__TASK OBJECTIVE__
Keep each entry exactly as written when you repeat it, and skip the images.
━━ TASK MATERIAL
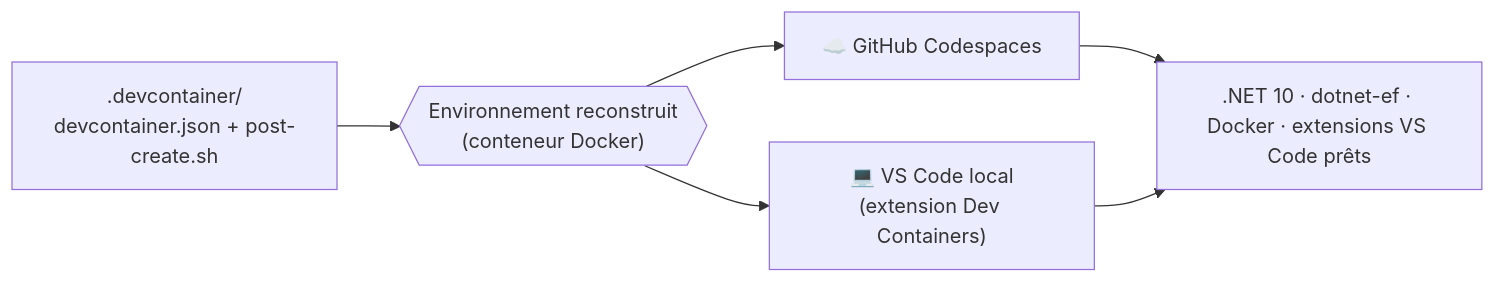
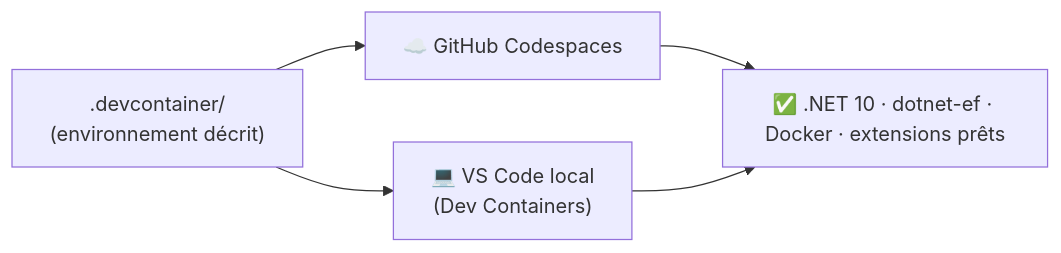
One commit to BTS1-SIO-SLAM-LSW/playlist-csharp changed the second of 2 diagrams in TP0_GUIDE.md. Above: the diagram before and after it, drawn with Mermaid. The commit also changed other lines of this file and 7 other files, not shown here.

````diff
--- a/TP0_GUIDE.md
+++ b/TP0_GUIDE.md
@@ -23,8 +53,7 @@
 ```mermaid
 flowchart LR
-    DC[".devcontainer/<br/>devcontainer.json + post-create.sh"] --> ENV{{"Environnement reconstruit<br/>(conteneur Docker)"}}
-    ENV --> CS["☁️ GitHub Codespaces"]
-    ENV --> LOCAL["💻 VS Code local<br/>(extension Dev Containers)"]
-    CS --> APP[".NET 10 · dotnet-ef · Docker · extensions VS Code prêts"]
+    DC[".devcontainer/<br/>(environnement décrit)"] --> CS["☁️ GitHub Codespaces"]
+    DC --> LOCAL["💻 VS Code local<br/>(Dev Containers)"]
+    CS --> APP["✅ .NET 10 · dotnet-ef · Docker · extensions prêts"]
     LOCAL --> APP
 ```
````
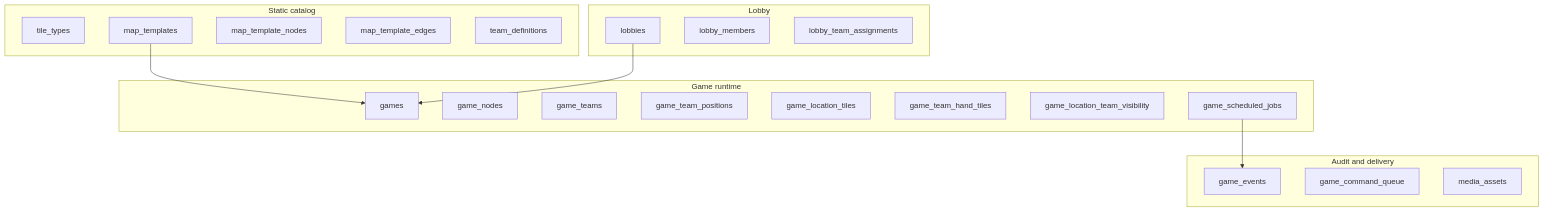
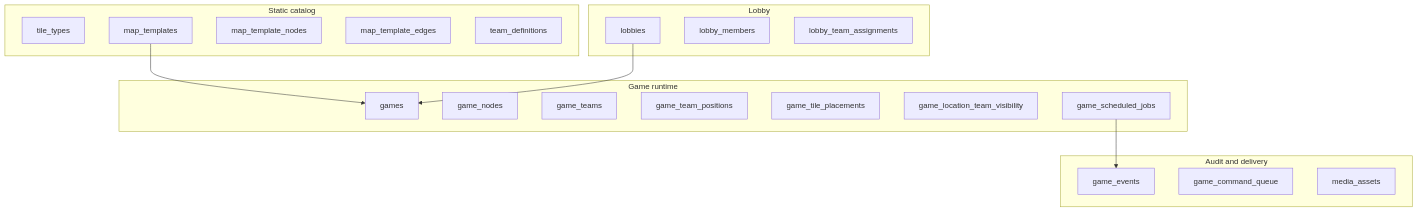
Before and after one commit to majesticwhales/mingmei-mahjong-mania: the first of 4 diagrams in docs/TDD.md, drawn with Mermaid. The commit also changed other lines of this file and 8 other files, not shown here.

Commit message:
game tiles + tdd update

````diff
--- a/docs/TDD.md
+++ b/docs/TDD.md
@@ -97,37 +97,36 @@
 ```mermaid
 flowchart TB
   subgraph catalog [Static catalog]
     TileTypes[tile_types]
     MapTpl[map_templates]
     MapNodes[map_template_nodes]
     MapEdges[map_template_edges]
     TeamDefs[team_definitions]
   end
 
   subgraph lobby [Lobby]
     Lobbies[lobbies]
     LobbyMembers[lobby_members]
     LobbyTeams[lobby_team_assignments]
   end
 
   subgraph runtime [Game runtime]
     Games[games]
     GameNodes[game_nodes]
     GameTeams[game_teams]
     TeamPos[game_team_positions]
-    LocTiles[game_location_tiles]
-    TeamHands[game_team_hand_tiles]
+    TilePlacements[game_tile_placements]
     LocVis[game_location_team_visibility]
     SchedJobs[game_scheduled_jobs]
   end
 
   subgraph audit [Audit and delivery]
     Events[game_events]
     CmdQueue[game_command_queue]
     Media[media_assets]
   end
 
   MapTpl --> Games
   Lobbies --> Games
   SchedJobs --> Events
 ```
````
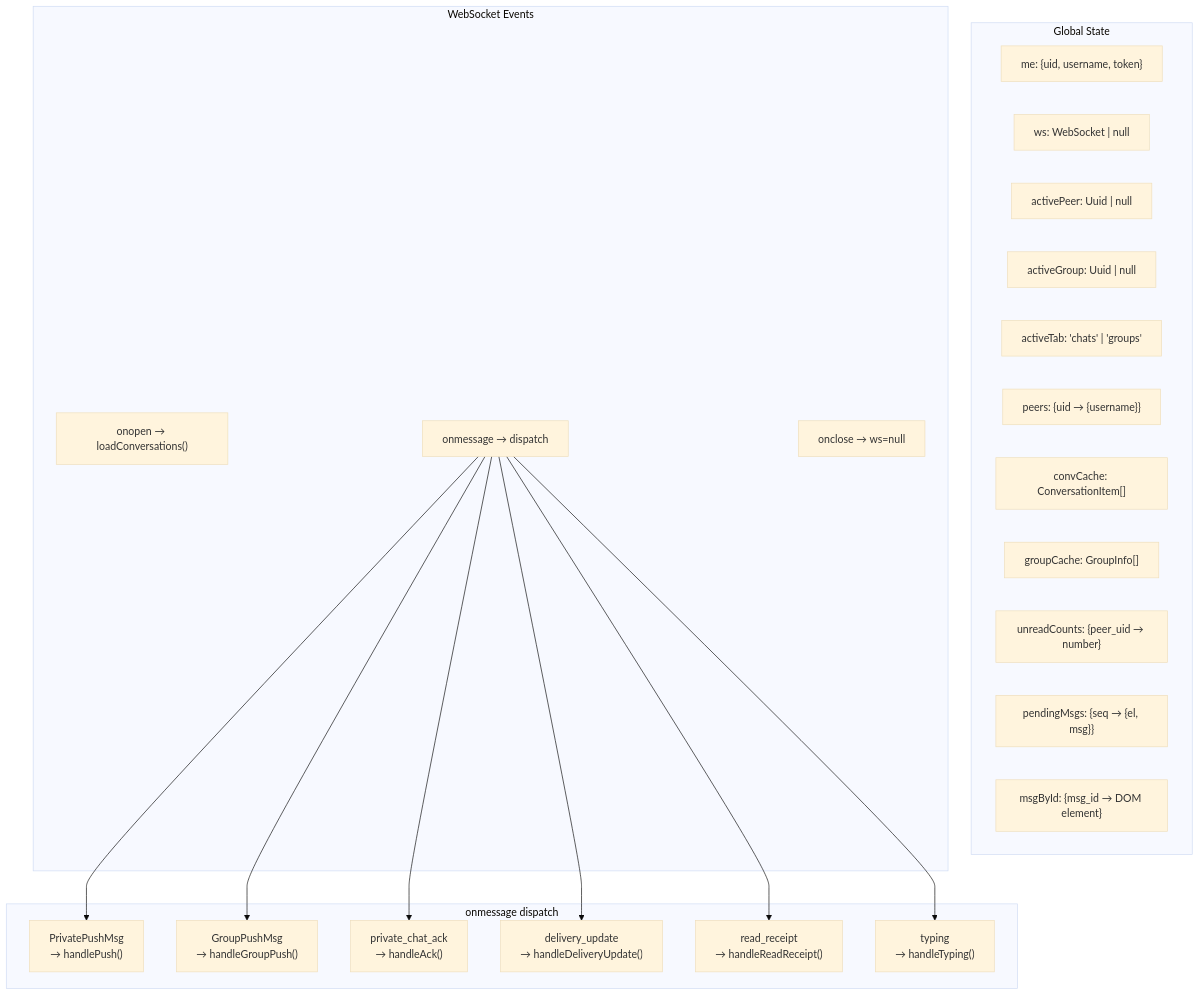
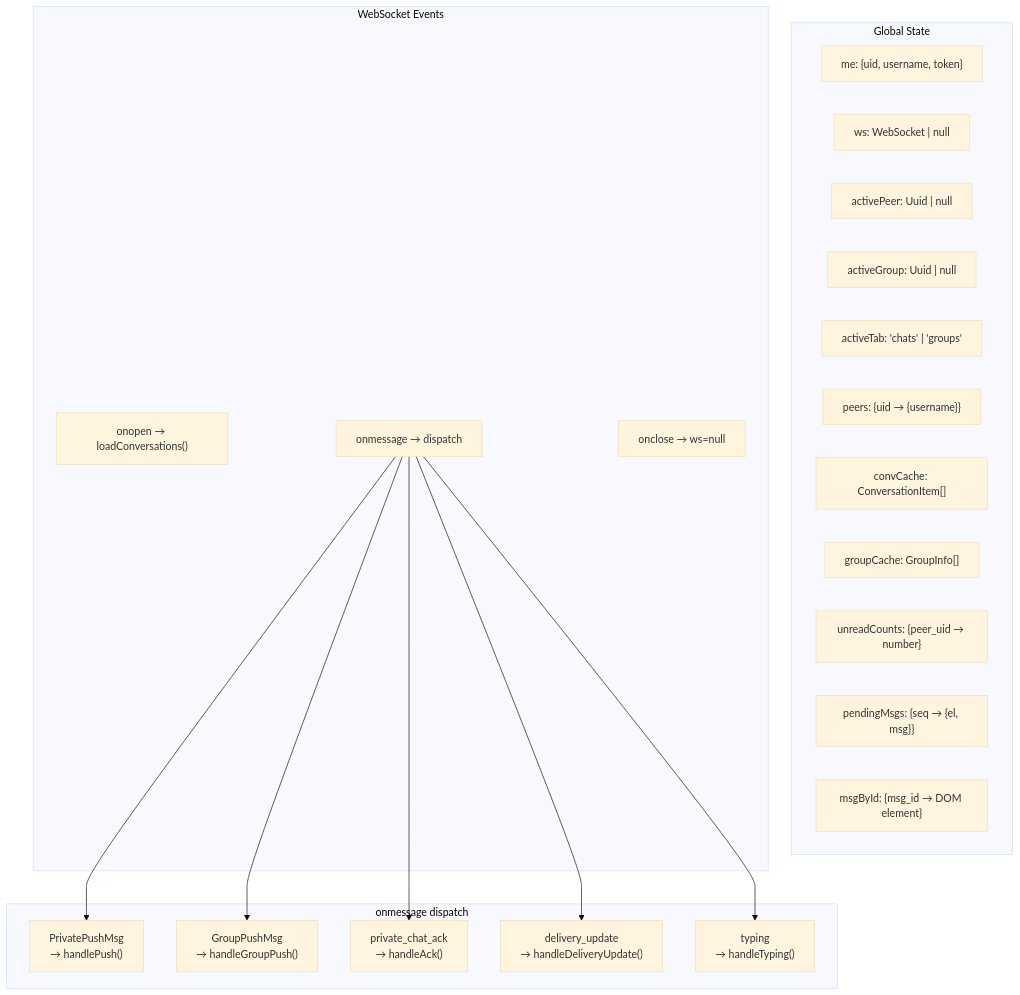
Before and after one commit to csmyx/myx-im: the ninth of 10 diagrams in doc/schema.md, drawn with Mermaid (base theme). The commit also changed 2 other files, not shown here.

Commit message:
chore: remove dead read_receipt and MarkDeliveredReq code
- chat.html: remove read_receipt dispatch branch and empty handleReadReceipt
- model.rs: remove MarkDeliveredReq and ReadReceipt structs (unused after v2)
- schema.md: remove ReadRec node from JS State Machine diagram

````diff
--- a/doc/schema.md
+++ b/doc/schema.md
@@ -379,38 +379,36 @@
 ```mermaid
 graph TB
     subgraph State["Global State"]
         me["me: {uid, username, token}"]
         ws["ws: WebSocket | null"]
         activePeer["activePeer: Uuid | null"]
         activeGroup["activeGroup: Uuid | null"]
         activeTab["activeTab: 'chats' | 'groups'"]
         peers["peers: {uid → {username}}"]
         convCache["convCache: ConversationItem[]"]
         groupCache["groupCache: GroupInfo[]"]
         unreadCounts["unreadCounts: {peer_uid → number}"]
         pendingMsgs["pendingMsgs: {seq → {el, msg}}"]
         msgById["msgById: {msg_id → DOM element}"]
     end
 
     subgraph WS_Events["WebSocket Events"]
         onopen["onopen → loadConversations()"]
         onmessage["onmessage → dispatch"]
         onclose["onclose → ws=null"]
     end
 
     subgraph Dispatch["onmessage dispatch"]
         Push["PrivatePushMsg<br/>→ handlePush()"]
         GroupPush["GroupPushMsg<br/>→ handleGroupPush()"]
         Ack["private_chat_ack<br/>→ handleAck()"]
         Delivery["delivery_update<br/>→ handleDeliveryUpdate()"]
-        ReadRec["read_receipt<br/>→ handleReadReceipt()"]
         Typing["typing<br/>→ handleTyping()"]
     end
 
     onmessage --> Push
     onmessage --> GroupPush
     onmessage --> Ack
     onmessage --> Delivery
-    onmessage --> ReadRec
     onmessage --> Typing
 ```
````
━━━━
__SOLVED EXERCISE__
One commit to BTS1-SIO-SLAM-LSW/playlist-csharp changed the second of 2 diagrams in TP0_GUIDE.md. Above: the diagram before and after it, drawn with Mermaid. The commit also changed other lines of this file and 7 other files, not shown here.

````diff
--- a/TP0_GUIDE.md
+++ b/TP0_GUIDE.md
@@ -23,8 +53,7 @@
 ```mermaid
 flowchart LR
-    DC[".devcontainer/<br/>devcontainer.json + post-create.sh"] --> ENV{{"Environnement reconstruit<br/>(conteneur Docker)"}}
-    ENV --> CS["☁️ GitHub Codespaces"]
-    ENV --> LOCAL["💻 VS Code local<br/>(extension Dev Containers)"]
-    CS --> APP[".NET 10 · dotnet-ef · Docker · extensions VS Code prêts"]
+    DC[".devcontainer/<br/>(environnement décrit)"] --> CS["☁️ GitHub Codespaces"]
+    DC --> LOCAL["💻 VS Code local<br/>(Dev Containers)"]
+    CS --> APP["✅ .NET 10 · dotnet-ef · Docker · extensions prêts"]
     LOCAL --> APP
 ```
````
Before and after one commit to majesticwhales/mingmei-mahjong-mania: the first of 4 diagrams in docs/TDD.md, drawn with Mermaid. The commit also changed other lines of this file and 8 other files, not shown here.

Commit message:
game tiles + tdd update

````diff
--- a/docs/TDD.md
+++ b/docs/TDD.md
@@ -97,37 +97,36 @@
 ```mermaid
 flowchart TB
   subgraph catalog [Static catalog]
     TileTypes[tile_types]
     MapTpl[map_templates]
     MapNodes[map_template_nodes]
     MapEdges[map_template_edges]
     TeamDefs[team_definitions]
   end
 
   subgraph lobby [Lobby]
     Lobbies[lobbies]
     LobbyMembers[lobby_members]
     LobbyTeams[lobby_team_assignments]
   end
 
   subgraph runtime [Game runtime]
     Games[games]
     GameNodes[game_nodes]
     GameTeams[game_teams]
     TeamPos[game_team_positions]
-    LocTiles[game_location_tiles]
-    TeamHands[game_team_hand_tiles]
+    TilePlacements[game_tile_placements]
     LocVis[game_location_team_visibility]
     SchedJobs[game_scheduled_jobs]
   end
 
   subgraph audit [Audit and delivery]
     Events[game_events]
     CmdQueue[game_command_queue]
     Media[media_assets]
   end
 
   MapTpl --> Games
   Lobbies --> Games
   SchedJobs --> Events
 ```
````
Before and after one commit to csmyx/myx-im: the ninth of 10 diagrams in doc/schema.md, drawn with Mermaid (base theme). The commit also changed 2 other files, not shown here.

Commit message:
chore: remove dead read_receipt and MarkDeliveredReq code
- chat.html: remove read_receipt dispatch branch and empty handleReadReceipt
- model.rs: remove MarkDeliveredReq and ReadReceipt structs (unused after v2)
- schema.md: remove ReadRec node from JS State Machine diagram

````diff
--- a/doc/schema.md
+++ b/doc/schema.md
@@ -379,38 +379,36 @@
 ```mermaid
 graph TB
     subgraph State["Global State"]
         me["me: {uid, username, token}"]
         ws["ws: WebSocket | null"]
         activePeer["activePeer: Uuid | null"]
         activeGroup["activeGroup: Uuid | null"]
         activeTab["activeTab: 'chats' | 'groups'"]
         peers["peers: {uid → {username}}"]
         convCache["convCache: ConversationItem[]"]
         groupCache["groupCache: GroupInfo[]"]
         unreadCounts["unreadCounts: {peer_uid → number}"]
         pendingMsgs["pendingMsgs: {seq → {el, msg}}"]
         msgById["msgById: {msg_id → DOM element}"]
     end
 
     subgraph WS_Events["WebSocket Events"]
         onopen["onopen → loadConversations()"]
         onmessage["onmessage → dispatch"]
         onclose["onclose → ws=null"]
     end
 
     subgraph Dispatch["onmessage dispatch"]
         Push["PrivatePushMsg<br/>→ handlePush()"]
         GroupPush["GroupPushMsg<br/>→ handleGroupPush()"]
         Ack["private_chat_ack<br/>→ handleAck()"]
         Delivery["delivery_update<br/>→ handleDeliveryUpdate()"]
-        ReadRec["read_receipt<br/>→ handleReadReceipt()"]
         Typing["typing<br/>→ handleTyping()"]
     end
 
     onmessage --> Push
     onmessage --> GroupPush
     onmessage --> Ack
     onmessage --> Delivery
-    onmessage --> ReadRec
     onmessage --> Typing
 ```
````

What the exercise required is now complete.